Facebook's Creepy New 'Nearby Friends' Feature Is Exactly What It Sounds Like

Facebook announced a creepy new feature Thursday called Nearby Friends, which will let you track your friends in real time. The good news is that users have to opt into the new feature, meaning that if you don't want to use it, you don't have to. Nearby Friends will let you know, basically, when friends are nearby. In a news release announcing the rollout of the feature, Facebook emphasizes that it's optional, probably because pretty much every app update Facebook releases is labeled creepy.

But this one reminds us a lot of Apple's much-ridiculed "Find My Friends" app. Newsflash, social media gurus: Unless we're actively checking in on Foursquare, we don't want all our Facebook friends to know where we are at all times.

Apple's app was reportedly responsible for breaking up a marriage, though it's worth noting that Facebook has been accused of being a homewrecker for years, creepy tracking notwithstanding.

If you use lists of friends to manage your privacy on Facebook, those may come in handy here. If you opt into the new feature, you can pick who can see where you are, and limit that to a specific friend group if you want. Facebook also promises that you can turn it off whenever you want.

Because you don't want your friends showing up at the bar and being all like:

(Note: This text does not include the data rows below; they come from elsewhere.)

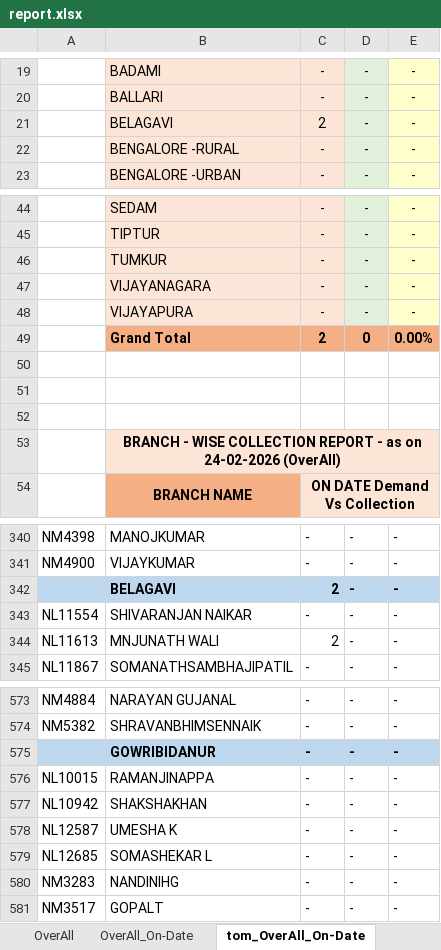
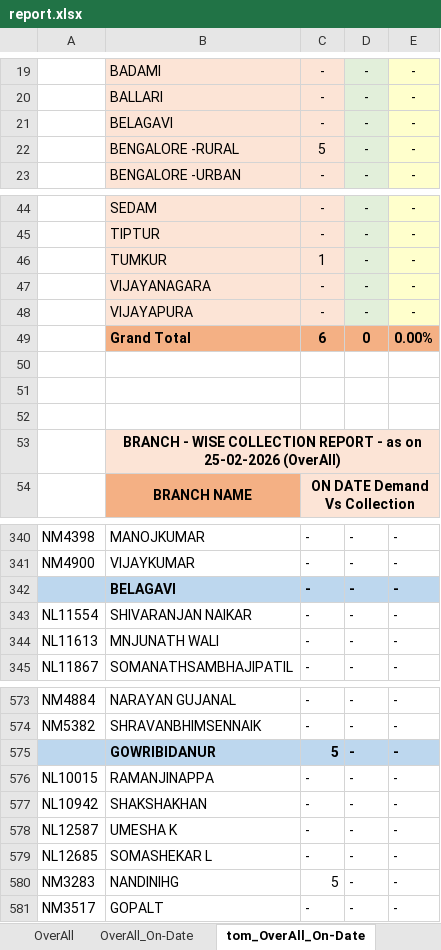
Before and after one commit to Raghunandan1157/Coll_Db, an Excel workbook: data/report.xlsx, sheet tom_OverAll_On-Date, drawn as a sheet; only a part is shown, gaps mark what is left out; values as stored, in another font and other column widths than the file's, no borders; the diff covers the shown part only; the diff names each change by its address in the sheet, - before the commit and + after, or states it on an @@ line.

```diff
--- a/data/report.xlsx (sheet tom_OverAll_On-Date)
+++ b/data/report.xlsx (sheet tom_OverAll_On-Date)
-C21: 2
+C21: -
-C22: -
+C22: 5
-C46: -
+C46: 1
-C49: 2
+C49: 6
-B53: …as on 24-02-2026 (OverAll)
+B53: …as on 25-02-2026 (OverAll)
-C342: 2
+C342: -
-C344: 2
+C344: -
-C575: -
+C575: 5
-C580: -
+C580: 5
```
Also changed, not shown: 20 edited cells elsewhere in this sheet, sheet OverAll, sheet FY_25-26, sheet OverAll_On-Date, sheet FY_25-26_On-Date, sheet tom_FY_25-26_On-Date, formulas that keep their value.
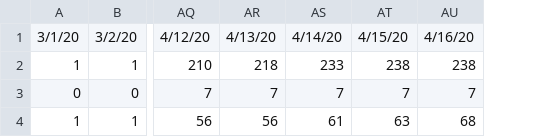
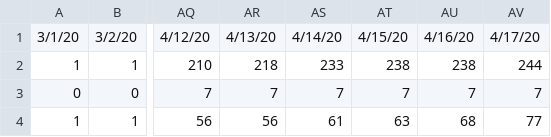
Before and after one commit to arimacdev/covid19-srilankan-data, a CSV file: Daily/covid_lk.csv, drawn as a sheet; only a part is shown, gaps mark what is left out; the diff names each change by its address in the sheet, - before the commit and + after, or states it on an @@ line.

Commit message:
4/17/20

```diff
--- a/Daily/covid_lk.csv
+++ b/Daily/covid_lk.csv
+column AV, rows 1-4: 4/17/20 | 244 | 7 | 77
```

On the bright side, Nearby Friends could be a good way to track people down in a crowded place. Ever spent a half hour looking for your friend at a meet-up spot, but you can't find her because she's directionally-challenged? (Spoiler alert: I am that friend.) Those days are over, and your stalking days are just beginning. In the news release, Facebook explains it like this:

When you share your precise location, the friend you choose will see exactly where you are on a map, which helps you find each other. Then you can meet up and spend time together.

Sounds creepy, but maybe useful in certain scenarios. Maaaaybe.

Facebook also calls the new feature a great way to "make last-minute plans to meet up with a friend who happens to be in the same place you’re headed to." Which is potentially just Facebook's way of telling you to remember to turn it off when you're traveling.

Image: Facebook